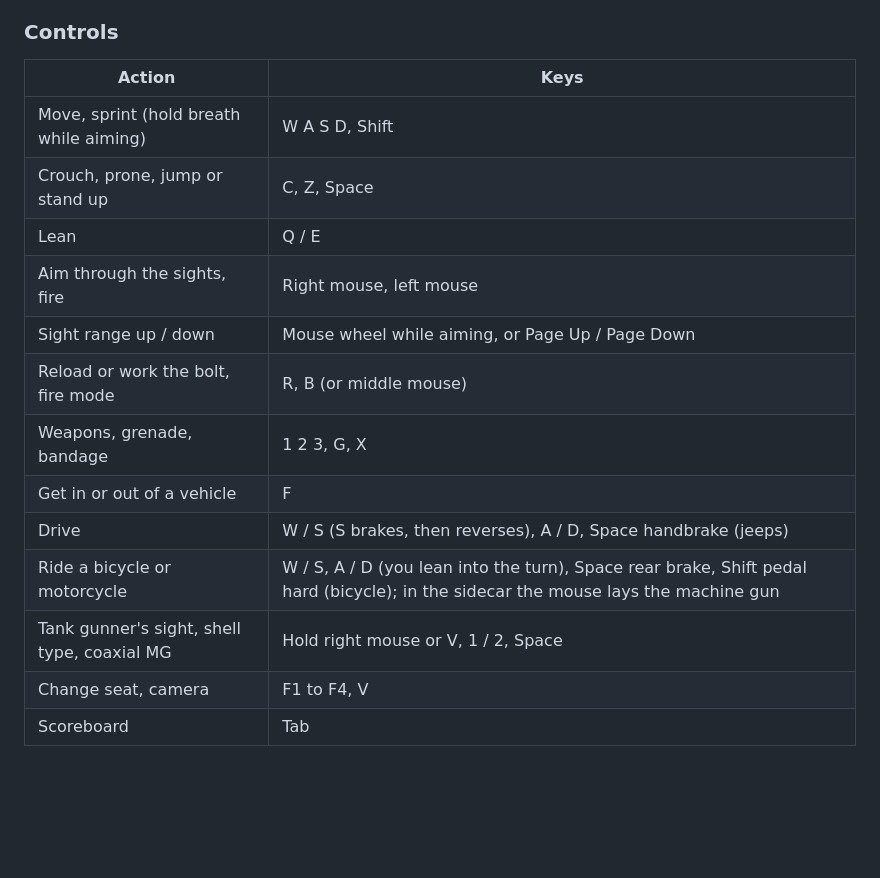
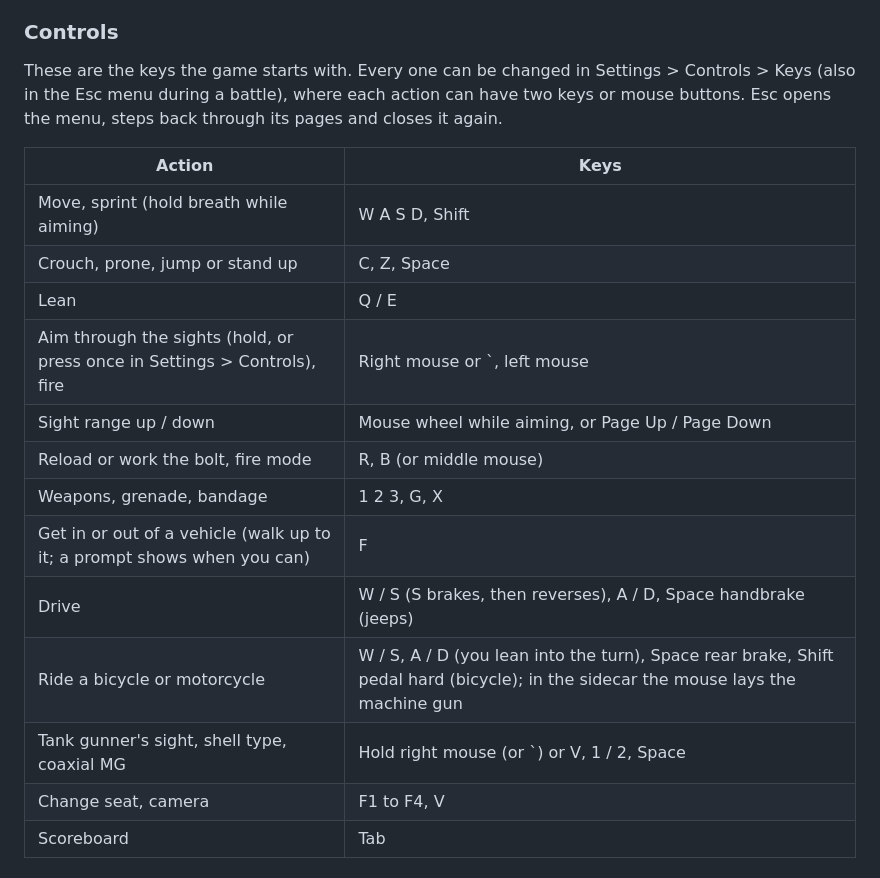
Before and after one commit to Josiah-Turnquist/hng, a Markdown page: README.md, the part around the change. GitHub-like rendering; blank space fills up the shorter version.

Commit message:
Docs: changing keys, the aim key, Esc and the get-in prompt
Co-Authored-By: Claude Opus 5.5 <noreply@anthropic.com>
Claude-Session: https://claude.ai/code/session_01NcNakdaf7tR3UYdfG9jSaq

```diff
--- a/README.md
+++ b/README.md
@@ -22,19 +22,21 @@ To make a single HTML file you can open without a server: `npm run build` (write
 
 ### Controls
 
+These are the keys the game starts with. Every one can be changed in Settings > Controls > Keys (also in the Esc menu during a battle), where each action can have two keys or mouse buttons. Esc opens the menu, steps back through its pages and closes it again.
+
 | Action | Keys |
 |---|---|
 | Move, sprint (hold breath while aiming) | W A S D, Shift |
 | Crouch, prone, jump or stand up | C, Z, Space |
 | Lean | Q / E |
-| Aim through the sights, fire | Right mouse, left mouse |
+| Aim through the sights (hold, or press once in Settings > Controls), fire | Right mouse or `, left mouse |
 | Sight range up / down | Mouse wheel while aiming, or Page Up / Page Down |
 | Reload or work the bolt, fire mode | R, B (or middle mouse) |
 | Weapons, grenade, bandage | 1 2 3, G, X |
-| Get in or out of a vehicle | F |
+| Get in or out of a vehicle (walk up to it; a prompt shows when you can) | F |
 | Drive | W / S (S brakes, then reverses), A / D, Space handbrake (jeeps) |
 | Ride a bicycle or motorcycle | W / S, A / D (you lean into the turn), Space rear brake, Shift pedal hard (bicycle); in the sidecar the mouse lays the machine gun |
-| Tank gunner's sight, shell type, coaxial MG | Hold right mouse or V, 1 / 2, Space |
+| Tank gunner's sight, shell type, coaxial MG | Hold right mouse (or `) or V, 1 / 2, Space |
 | Change seat, camera | F1 to F4, V |
 | Scoreboard | Tab |
 
```
Also changed, not shown: docs/DESIGN.md (+5 -1 lines).
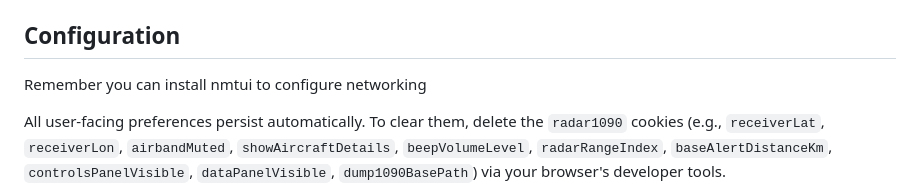
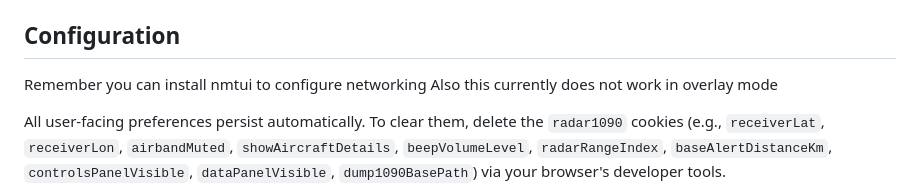
Before and after one commit to dylan7474/radar1090html5, a Markdown page: README.md, the part around the change. Drawn GitHub-style.

```diff
--- a/README.md
+++ b/README.md
@@ -122,6 +122,7 @@ Raspberry Pi that bundles everything into a single host:
 ## Configuration
 
 Remember you can install nmtui to configure networking
+Also this currently does not work in overlay mode
 
 All user-facing preferences persist automatically. To clear them, delete the
 `radar1090` cookies (e.g., `receiverLat`, `receiverLon`, `airbandMuted`,
```
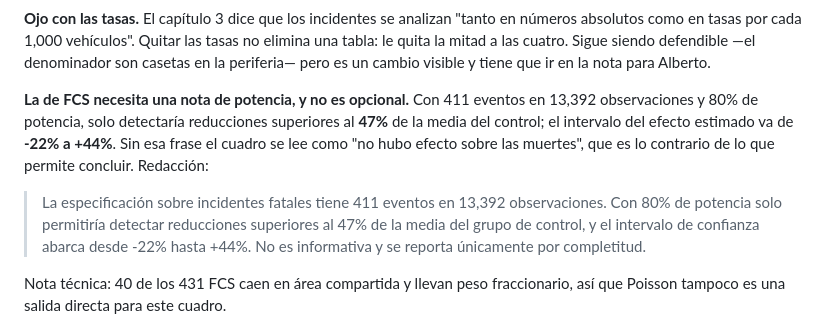
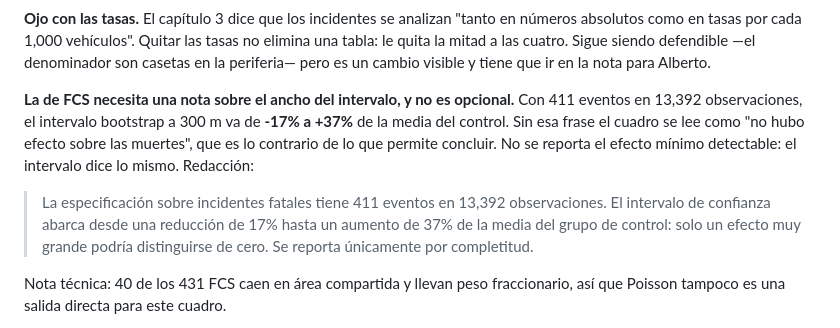
Before and after one commit to MarianoAlcarazAguilar/causal-effects-speed-cameras, a Markdown page: scripts/resume-911/pendientes.md, the part around the change. Drawn GitHub-style.

Commit message:
docs(notas): corregir errores de la transcripción y quitar el efecto mínimo detectable
Corrige la lectura de la brecha posterior, que no se cierra en todos los
radios, la frase invertida de la página 16, los efectos fijos de unidad y
el número de componentes de control. La nota de FCS en pendientes usa el
intervalo bootstrap en lugar del efecto mínimo detectable.

Co-Authored-By: Claude Opus 5.5 (1M context) <noreply@anthropic.com>

```diff
--- a/scripts/resume-911/pendientes.md
+++ b/scripts/resume-911/pendientes.md
@@ -84,17 +84,17 @@ Son **cuatro**, no tres: la tesis ya tiene `tab:results-main-general`,
   —el denominador son casetas en la periferia— pero es un cambio visible y tiene
   que ir en la nota para Alberto.
 
-  **La de FCS necesita una nota de potencia, y no es opcional.** Con 411 eventos
-  en 13,392 observaciones y 80% de potencia, solo detectaría reducciones
-  superiores al **47%** de la media del control; el intervalo del efecto estimado
-  va de **-22% a +44%**. Sin esa frase el cuadro se lee como "no hubo efecto sobre
-  las muertes", que es lo contrario de lo que permite concluir. Redacción:
+  **La de FCS necesita una nota sobre el ancho del intervalo, y no es opcional.**
+  Con 411 eventos en 13,392 observaciones, el intervalo bootstrap a 300 m va de
+  **-17% a +37%** de la media del control. Sin esa frase el cuadro se lee como
+  "no hubo efecto sobre las muertes", que es lo contrario de lo que permite
+  concluir. No se reporta el efecto mínimo detectable: el intervalo dice lo mismo.
+  Redacción:
 
   > La especificación sobre incidentes fatales tiene 411 eventos en 13,392
-  > observaciones. Con 80% de potencia solo permitiría detectar reducciones
-  > superiores al 47% de la media del grupo de control, y el intervalo de
-  > confianza abarca desde -22% hasta +44%. No es informativa y se reporta
-  > únicamente por completitud.
+  > observaciones. El intervalo de confianza abarca desde una reducción de 17%
+  > hasta un aumento de 37% de la media del grupo de control: solo un efecto muy
+  > grande podría distinguirse de cero. Se reporta únicamente por completitud.
 
   Nota técnica: 40 de los 431 FCS caen en área compartida y llevan peso
   fraccionario, así que Poisson tampoco es una salida directa para este cuadro.
```
Also changed, not shown: notas/Errores Cometidos.md (+5 -6 lines).
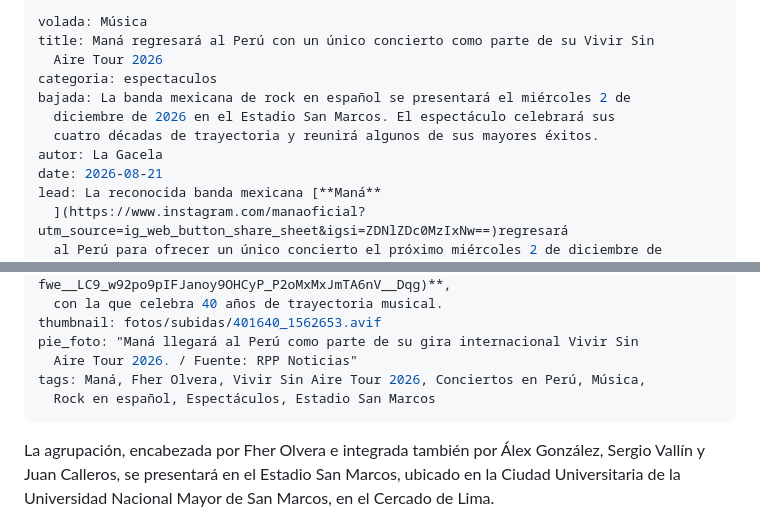
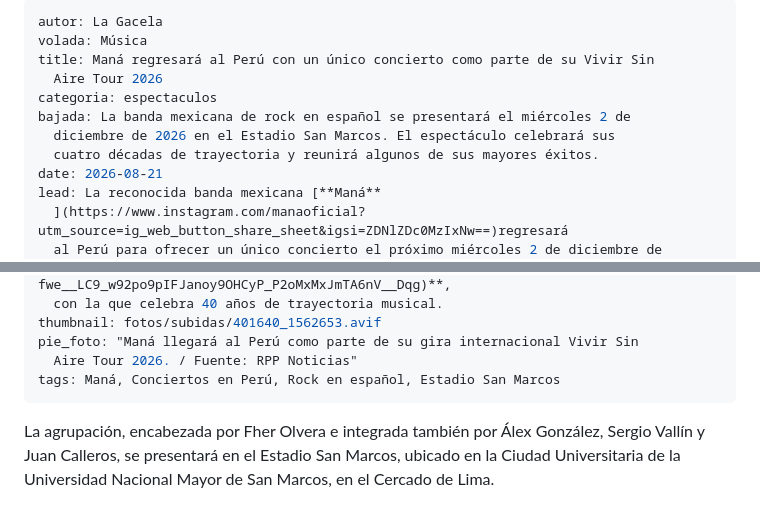
Before and after one commit to 07lonnie/LA-GACELA, a Markdown page: contenido/noticias/2026-08-21-maná-regresará-al-perú-con-un-único-concierto-como-parte-de-su-vivir-sin-aire-tour-2026.md, 2 parts joined by grey strips. GitHub-like rendering.

Commit message:
Update Noticias “2026-08-21-maná-regresará-al-perú-con-un-único-concierto-como-parte-de-su-vivir-sin-aire-tour-2026”

```diff
--- a/contenido/noticias/2026-08-21-maná-regresará-al-perú-con-un-único-concierto-como-parte-de-su-vivir-sin-aire-tour-2026.md
+++ b/contenido/noticias/2026-08-21-maná-regresará-al-perú-con-un-único-concierto-como-parte-de-su-vivir-sin-aire-tour-2026.md
@@ -1,4 +1,5 @@
 ---
+autor: La Gacela
 volada: Música
 title: Maná regresará al Perú con un único concierto como parte de su Vivir Sin
   Aire Tour 2026
@@ -6,7 +7,6 @@ categoria: espectaculos
 bajada: La banda mexicana de rock en español se presentará el miércoles 2 de
   diciembre de 2026 en el Estadio San Marcos. El espectáculo celebrará sus
   cuatro décadas de trayectoria y reunirá algunos de sus mayores éxitos.
-autor: La Gacela
 date: 2026-08-21
 lead: La reconocida banda mexicana [**Maná**
   ](https://www.instagram.com/manaoficial?utm_source=ig_web_button_share_sheet&igsi=ZDNlZDc0MzIxNw==)regresará
@@ -17,8 +17,7 @@ lead: La reconocida banda mexicana [**Maná**
 thumbnail: fotos/subidas/401640_1562653.avif
 pie_foto: "Maná llegará al Perú como parte de su gira internacional Vivir Sin
   Aire Tour 2026. / Fuente: RPP Noticias"
-tags: Maná, Fher Olvera, Vivir Sin Aire Tour 2026, Conciertos en Perú, Música,
-  Rock en español, Espectáculos, Estadio San Marcos
+tags: Maná, Conciertos en Perú, Rock en español, Estadio San Marcos
 ---
 La agrupación, encabezada por Fher Olvera e integrada también por Álex González, Sergio Vallín y Juan Calleros, se presentará en el Estadio San Marcos, ubicado en la Ciudad Universitaria de la Universidad Nacional Mayor de San Marcos, en el Cercado de Lima.
 
```
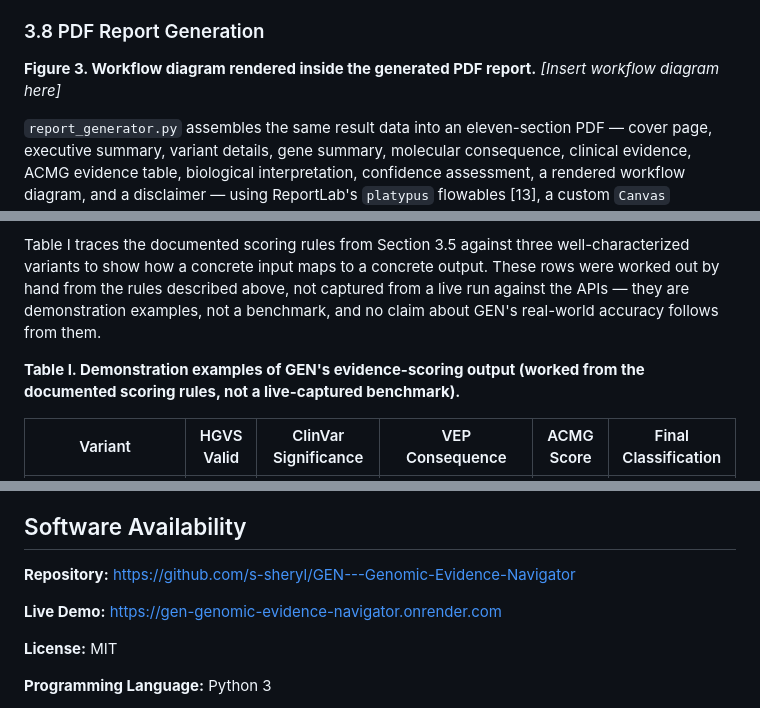
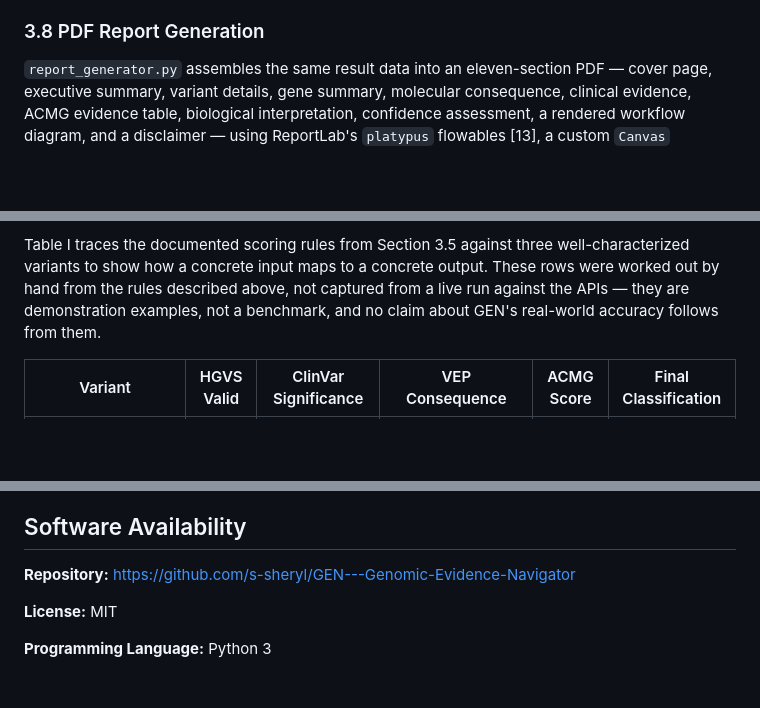
Before and after one commit to s-sheryl/GEN---Genomic-Evidence-Navigator, a Markdown page: GEN_paper.md, 3 parts joined by grey strips. Drawn GitHub-style; blank space fills up the shorter version.

```diff
--- a/GEN_paper.md
+++ b/GEN_paper.md
@@ -128,8 +123,7 @@ The five outputs are combined by counting how many reached "Met" status at each
 
 ### 3.8 PDF Report Generation
 
-**Figure 3. Workflow diagram rendered inside the generated PDF report.**
-*[Insert workflow diagram here]*
+
 
 `report_generator.py` assembles the same result data into an eleven-section PDF — cover page, executive summary, variant details, gene summary, molecular consequence, clinical evidence, ACMG evidence table, biological interpretation, confidence assessment, a rendered workflow diagram, and a disclaimer — using ReportLab's `platypus` flowables [13], a custom `Canvas` subclass for page numbering, and a custom `Flowable` that draws the workflow diagram directly instead of embedding a static image. The export route regenerates this document from the most recently completed request, held in a single in-memory variable rather than a persistent, per-session store, a design choice examined in Section 5.
 
@@ -151,7 +140,6 @@ Only one part of this is guaranteed to be reproducible: variant-type detection,
 
 Table I traces the documented scoring rules from Section 3.5 against three well-characterized variants to show how a concrete input maps to a concrete output. These rows were worked out by hand from the rules described above, not captured from a live run against the APIs — they are demonstration examples, not a benchmark, and no claim about GEN's real-world accuracy follows from them.
 
-**Table I. Demonstration examples of GEN's evidence-scoring output (worked from the documented scoring rules, not a live-captured benchmark).**
 
 | Variant | HGVS Valid | ClinVar Significance | VEP Consequence | ACMG Score | Final Classification |
 |---|---|---|---|---|---|
@@ -200,8 +188,6 @@ GEN should not be used for clinical diagnosis or any medical decision-making, no
 **Repository:**
 https://github.com/s-sheryl/GEN---Genomic-Evidence-Navigator
 
-**Live Demo:**
-https://gen-genomic-evidence-navigator.onrender.com
 
 **License:**
 MIT
```
Also changed, not shown: other parts of GEN_paper.md (+0 -10 lines).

##############################

* Instructions for the task
Give the number of lines in the material above that have the word "solo" in them, and nothing more.

* Solution for this problem
3